Work order: In the material below, how many lines contain the string "content"? Reply with the number only.

*-*-*

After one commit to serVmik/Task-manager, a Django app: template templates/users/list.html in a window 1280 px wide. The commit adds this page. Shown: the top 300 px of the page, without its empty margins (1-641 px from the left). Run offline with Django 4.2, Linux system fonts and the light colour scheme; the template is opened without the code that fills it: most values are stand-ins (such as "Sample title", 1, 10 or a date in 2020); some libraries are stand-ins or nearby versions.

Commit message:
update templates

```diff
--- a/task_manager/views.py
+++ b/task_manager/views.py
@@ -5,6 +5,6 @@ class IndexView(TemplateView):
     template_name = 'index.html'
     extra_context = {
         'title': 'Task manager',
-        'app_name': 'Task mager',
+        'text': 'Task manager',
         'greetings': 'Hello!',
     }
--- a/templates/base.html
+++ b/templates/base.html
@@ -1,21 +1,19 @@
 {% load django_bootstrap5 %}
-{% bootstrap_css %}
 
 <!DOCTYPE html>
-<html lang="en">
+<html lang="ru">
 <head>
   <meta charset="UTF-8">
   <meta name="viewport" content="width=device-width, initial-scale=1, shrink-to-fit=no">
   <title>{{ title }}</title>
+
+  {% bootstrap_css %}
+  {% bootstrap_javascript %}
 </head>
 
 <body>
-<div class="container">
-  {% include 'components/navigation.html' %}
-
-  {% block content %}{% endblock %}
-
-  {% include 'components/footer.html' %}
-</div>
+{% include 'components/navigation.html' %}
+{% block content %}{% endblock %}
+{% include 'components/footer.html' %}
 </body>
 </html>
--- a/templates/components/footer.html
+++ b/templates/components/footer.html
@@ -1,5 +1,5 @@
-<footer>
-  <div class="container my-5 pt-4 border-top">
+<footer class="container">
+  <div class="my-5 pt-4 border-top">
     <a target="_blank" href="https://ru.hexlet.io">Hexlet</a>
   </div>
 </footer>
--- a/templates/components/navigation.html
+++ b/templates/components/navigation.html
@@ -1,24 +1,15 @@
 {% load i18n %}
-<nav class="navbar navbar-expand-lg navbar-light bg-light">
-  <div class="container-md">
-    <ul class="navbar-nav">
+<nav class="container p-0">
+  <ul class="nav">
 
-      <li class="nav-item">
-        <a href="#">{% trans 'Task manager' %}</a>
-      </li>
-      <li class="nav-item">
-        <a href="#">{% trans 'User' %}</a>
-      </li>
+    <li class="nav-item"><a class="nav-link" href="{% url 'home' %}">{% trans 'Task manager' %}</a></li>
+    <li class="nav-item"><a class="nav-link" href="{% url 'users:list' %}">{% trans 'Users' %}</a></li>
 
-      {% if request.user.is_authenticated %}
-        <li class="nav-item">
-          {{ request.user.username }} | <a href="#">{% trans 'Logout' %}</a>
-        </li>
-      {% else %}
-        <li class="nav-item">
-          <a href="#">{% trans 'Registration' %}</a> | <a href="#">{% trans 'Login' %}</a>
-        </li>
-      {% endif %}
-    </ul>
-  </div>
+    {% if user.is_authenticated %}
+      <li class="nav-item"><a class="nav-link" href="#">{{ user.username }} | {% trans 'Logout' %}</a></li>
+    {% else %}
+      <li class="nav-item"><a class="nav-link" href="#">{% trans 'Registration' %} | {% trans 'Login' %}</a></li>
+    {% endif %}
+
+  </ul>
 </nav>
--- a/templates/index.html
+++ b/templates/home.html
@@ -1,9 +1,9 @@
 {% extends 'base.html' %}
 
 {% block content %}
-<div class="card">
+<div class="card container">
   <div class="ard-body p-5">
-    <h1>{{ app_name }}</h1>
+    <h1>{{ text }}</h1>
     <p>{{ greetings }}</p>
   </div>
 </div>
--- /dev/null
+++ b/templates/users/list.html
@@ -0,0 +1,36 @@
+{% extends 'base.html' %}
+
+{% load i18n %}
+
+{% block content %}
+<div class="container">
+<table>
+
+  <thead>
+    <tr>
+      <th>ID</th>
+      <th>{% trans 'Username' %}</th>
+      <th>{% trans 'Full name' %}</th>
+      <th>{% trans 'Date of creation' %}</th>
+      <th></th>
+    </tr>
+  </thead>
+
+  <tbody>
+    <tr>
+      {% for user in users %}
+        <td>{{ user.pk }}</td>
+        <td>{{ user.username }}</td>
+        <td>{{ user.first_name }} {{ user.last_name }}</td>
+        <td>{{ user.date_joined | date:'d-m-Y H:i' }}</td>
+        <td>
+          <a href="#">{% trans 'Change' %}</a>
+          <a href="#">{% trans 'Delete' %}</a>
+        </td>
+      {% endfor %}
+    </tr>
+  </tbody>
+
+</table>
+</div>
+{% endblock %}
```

*-*-*

Response area: 5